The basic problem here is that Plantinga claims to understand what Anselm was talking about in the first place. SEP describes no less than five different formulations of Anselm's argument which have been suggested by various commentators, criticizes all five interpretations on various grounds, and then suggests that Anselm may in fact have made an elementary logical error (thus putting forward a sixth interpretation). While it is possible that Plantinga's interpretation of Anselm happens to match what Anselm intended, it strikes me as rather unlikely given the diversity of opinion which the text has produced.
If we set that problem aside, the next problem is with this line in (Plantinga's interpretation of) Anselm's argument:
(2) Existence in reality is greater than existence in the understanding alone.
Plantinga writes that:
If this is what [Kant] means, he's certainly right. But is it relevant to the ontological

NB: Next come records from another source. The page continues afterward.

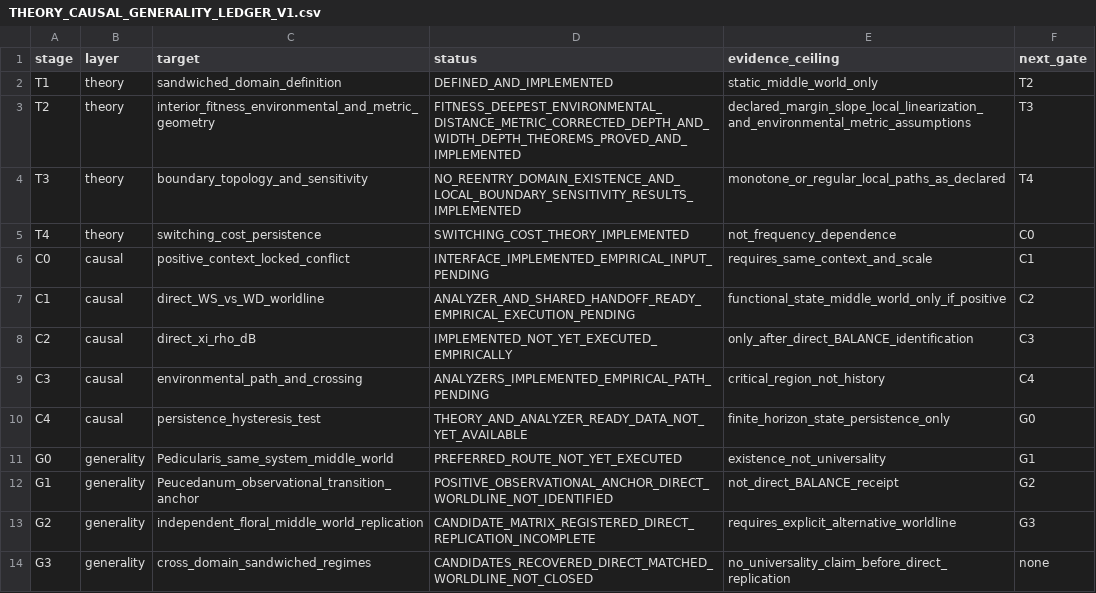
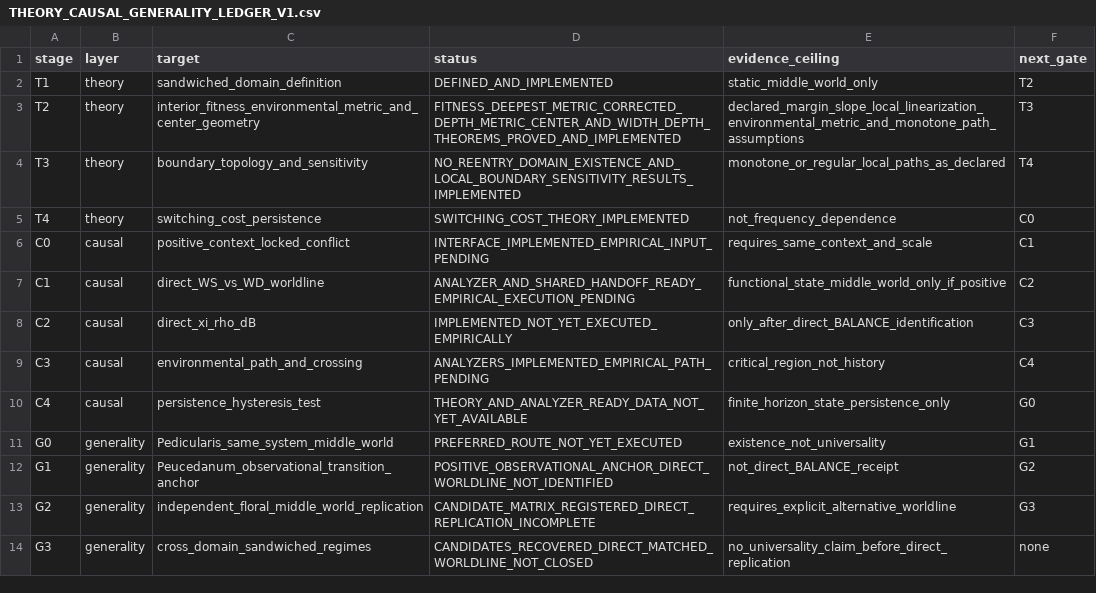
Before and after one commit to zuizui0223/balance, a CSV file: docs/THEORY_CAUSAL_GENERALITY_LEDGER_V1.csv, drawn as a sheet.

Commit message:
Record BALANCE metric-center theorem in T ledger

```diff
--- a/docs/THEORY_CAUSAL_GENERALITY_LEDGER_V1.csv
+++ b/docs/THEORY_CAUSAL_GENERALITY_LEDGER_V1.csv
@@ -2,3 +2,3 @@ stage,layer,target,status,evidence_ceiling,next_gate
 T1,theory,sandwiched_domain_definition,DEFINED_AND_IMPLEMENTED,static_middle_world_only,T2
-T2,theory,interior_fitness_environmental_and_metric_geometry,FITNESS_DEEPEST_ENVIRONMENTAL_DISTANCE_METRIC_CORRECTED_DEPTH_AND_WIDTH_DEPTH_THEOREMS_PROVED_AND_IMPLEMENTED,declared_margin_slope_local_linearization_and_environmental_metric_assumptions,T3
+T2,theory,interior_fitness_environmental_metric_and_center_geometry,FITNESS_DEEPEST_METRIC_CORRECTED_DEPTH_METRIC_CENTER_AND_WIDTH_DEPTH_THEOREMS_PROVED_AND_IMPLEMENTED,declared_margin_slope_local_linearization_environmental_metric_and_monotone_path_assumptions,T3
 T3,theory,boundary_topology_and_sensitivity,NO_REENTRY_DOMAIN_EXISTENCE_AND_LOCAL_BOUNDARY_SENSITIVITY_RESULTS_IMPLEMENTED,monotone_or_regular_local_paths_as_declared,T4
```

argument? Couldn't Anselm thank Kant for this interesting point and proceed merrily on his
way? Where did he try to define God into being by adding existence to a list of properties

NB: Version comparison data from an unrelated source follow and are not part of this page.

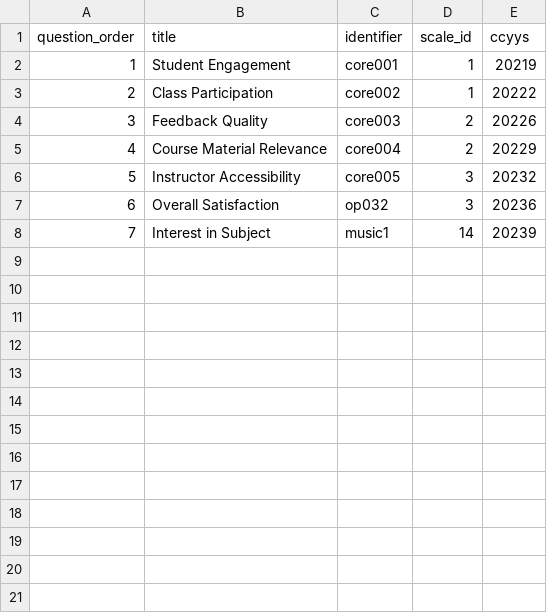
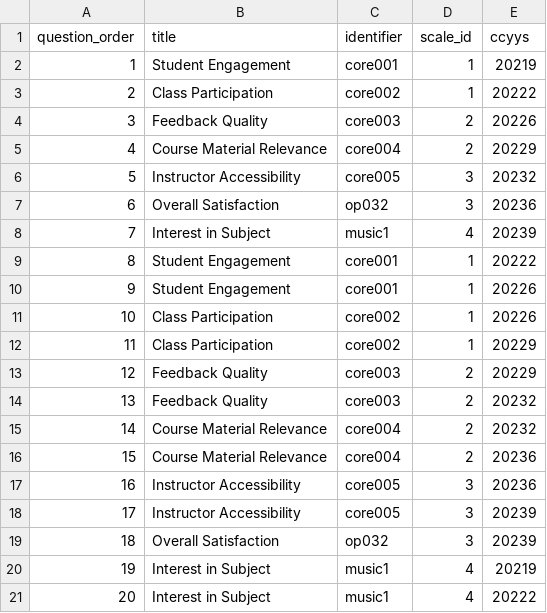
Before and after one commit to colin-thornburg/ABC, a CSV file: seeds/questionnaire_identifier.csv, drawn as a sheet.

Commit message:
revised q_identifier seed

```diff
--- a/seeds/questionnaire_identifier.csv
+++ b/seeds/questionnaire_identifier.csv
@@ -7,2 +7,15 @@ question_order,title,identifier,scale_id,ccyys
 6,Overall Satisfaction,op032,3,20236
-7,Interest in Subject,music1,14,20239
+7,Interest in Subject,music1,4,20239
+8,Student Engagement,core001,1,20222
+9,Student Engagement,core001,1,20226
+10,Class Participation,core002,1,20226
+11,Class Participation,core002,1,20229
+12,Feedback Quality,core003,2,20229
+13,Feedback Quality,core003,2,20232
+14,Course Material Relevance,core004,2,20232
+15,Course Material Relevance,core004,2,20236
+16,Instructor Accessibility,core005,3,20236
+17,Instructor Accessibility,core005,3,20239
+18,Overall Satisfaction,op032,3,20239
+19,Interest in Subject,music1,4,20219
+20,Interest in Subject,music1,4,20222
```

that defined some concept? According to the great German philosopher and pessimist
Arthur Schopenhauer, the ontological argument arises when "someone excogitates a
conception, composed out of all sorts of predicates, among which, however, he takes care
to include the predicate actuality or existence, either openly or wrapped up for decency's
sake in some other predicate, such as perfection, immensity, or something of the kind." If
this were Anselm's procedure -- if he had simply added existence to a concept that has
application contingently if at all -- then indeed his argument would be subject to the Kantian
criticism. But he didn't, and it isn't.
Unfortunately, at this point Plantinga turns away from Kant and proceeds to "take an independent look at" the ontological argument, so we don't get any further elaboration on why (2) does not constitute exactly what Plantinga is describing.
Maybe Plantinga meant something like this: Anselm is not adding existence to God's set of predicates, he is merely arguing that "existence in the understanding alone" is "less great" than "existence in reality" - i.e. that an object which "exists in the understanding alone" is necessarily less great than an object which "exists in reality." Plantinga then goes on to examine what it means for an object to "exist in the understanding alone," eventually concluding that we may speak of such "possible objects" as a shorthand for a set of predicates which may or may not be instantiated in a given possible world. For example, the claim that "Black swans could possibly exist" is reformulated as the claim that "In at least one possible world, there is an object which is a black swan." Thus, his interpretation of Anselm is formulated in terms of modal logic and Kripke semantics (which, IMHO, doesn't really sound a lot like what Anselm actually wrote). This sidesteps Kant's objection to "non-existent objects" and existence-as-a-predicate. However, in the context of the rest of Plantinga's discussion of "greatness" and "excellence," it also makes the assertion that "God's existence in reality is conceivable" a great deal stronger than it might appear, to the point that the atheist can reasonably reject this premise as unfounded or at least not self-evident.